→ **Task to carry out**
Only lines with the string "engine" should be returned from the data below.

→ **Exercise materials**
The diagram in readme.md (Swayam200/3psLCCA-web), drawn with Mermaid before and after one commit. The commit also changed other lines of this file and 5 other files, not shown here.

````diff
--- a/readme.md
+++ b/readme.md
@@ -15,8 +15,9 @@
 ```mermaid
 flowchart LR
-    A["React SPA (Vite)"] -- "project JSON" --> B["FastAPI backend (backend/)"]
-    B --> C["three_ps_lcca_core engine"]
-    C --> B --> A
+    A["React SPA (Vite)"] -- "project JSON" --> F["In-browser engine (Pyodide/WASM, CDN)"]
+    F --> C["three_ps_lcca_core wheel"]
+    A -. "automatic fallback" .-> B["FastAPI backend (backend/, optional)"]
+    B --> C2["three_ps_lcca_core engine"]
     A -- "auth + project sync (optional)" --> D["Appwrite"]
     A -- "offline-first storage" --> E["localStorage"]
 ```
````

==

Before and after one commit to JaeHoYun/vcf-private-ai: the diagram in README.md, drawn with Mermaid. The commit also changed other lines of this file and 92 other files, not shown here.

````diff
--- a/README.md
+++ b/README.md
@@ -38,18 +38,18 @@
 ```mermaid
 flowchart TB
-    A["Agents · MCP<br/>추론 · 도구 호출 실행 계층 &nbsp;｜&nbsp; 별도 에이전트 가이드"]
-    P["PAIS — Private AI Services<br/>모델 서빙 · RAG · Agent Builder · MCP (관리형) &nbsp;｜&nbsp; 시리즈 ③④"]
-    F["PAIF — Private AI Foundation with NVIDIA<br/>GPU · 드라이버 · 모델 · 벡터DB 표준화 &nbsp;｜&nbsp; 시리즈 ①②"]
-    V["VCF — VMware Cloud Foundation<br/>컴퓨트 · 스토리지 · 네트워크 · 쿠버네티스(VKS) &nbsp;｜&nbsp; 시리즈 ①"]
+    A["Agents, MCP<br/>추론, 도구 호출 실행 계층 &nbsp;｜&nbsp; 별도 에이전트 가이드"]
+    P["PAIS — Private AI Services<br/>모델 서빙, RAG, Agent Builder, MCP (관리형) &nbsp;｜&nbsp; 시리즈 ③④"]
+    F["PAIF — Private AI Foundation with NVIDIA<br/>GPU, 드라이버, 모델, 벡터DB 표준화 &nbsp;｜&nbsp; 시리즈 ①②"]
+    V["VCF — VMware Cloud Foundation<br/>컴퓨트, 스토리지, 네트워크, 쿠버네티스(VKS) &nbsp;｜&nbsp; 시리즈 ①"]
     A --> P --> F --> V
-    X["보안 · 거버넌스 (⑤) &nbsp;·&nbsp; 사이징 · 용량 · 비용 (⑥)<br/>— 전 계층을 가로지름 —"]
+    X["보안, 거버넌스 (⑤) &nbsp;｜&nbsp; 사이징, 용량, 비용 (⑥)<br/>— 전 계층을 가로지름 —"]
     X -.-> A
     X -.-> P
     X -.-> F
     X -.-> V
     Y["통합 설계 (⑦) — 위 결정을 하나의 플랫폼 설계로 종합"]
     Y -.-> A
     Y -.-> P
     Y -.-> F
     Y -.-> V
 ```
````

→ **Written solution**
-    B --> C["three_ps_lcca_core engine"]
+    A["React SPA (Vite)"] -- "project JSON" --> F["In-browser engine (Pyodide/WASM, CDN)"]
+    B --> C2["three_ps_lcca_core engine"]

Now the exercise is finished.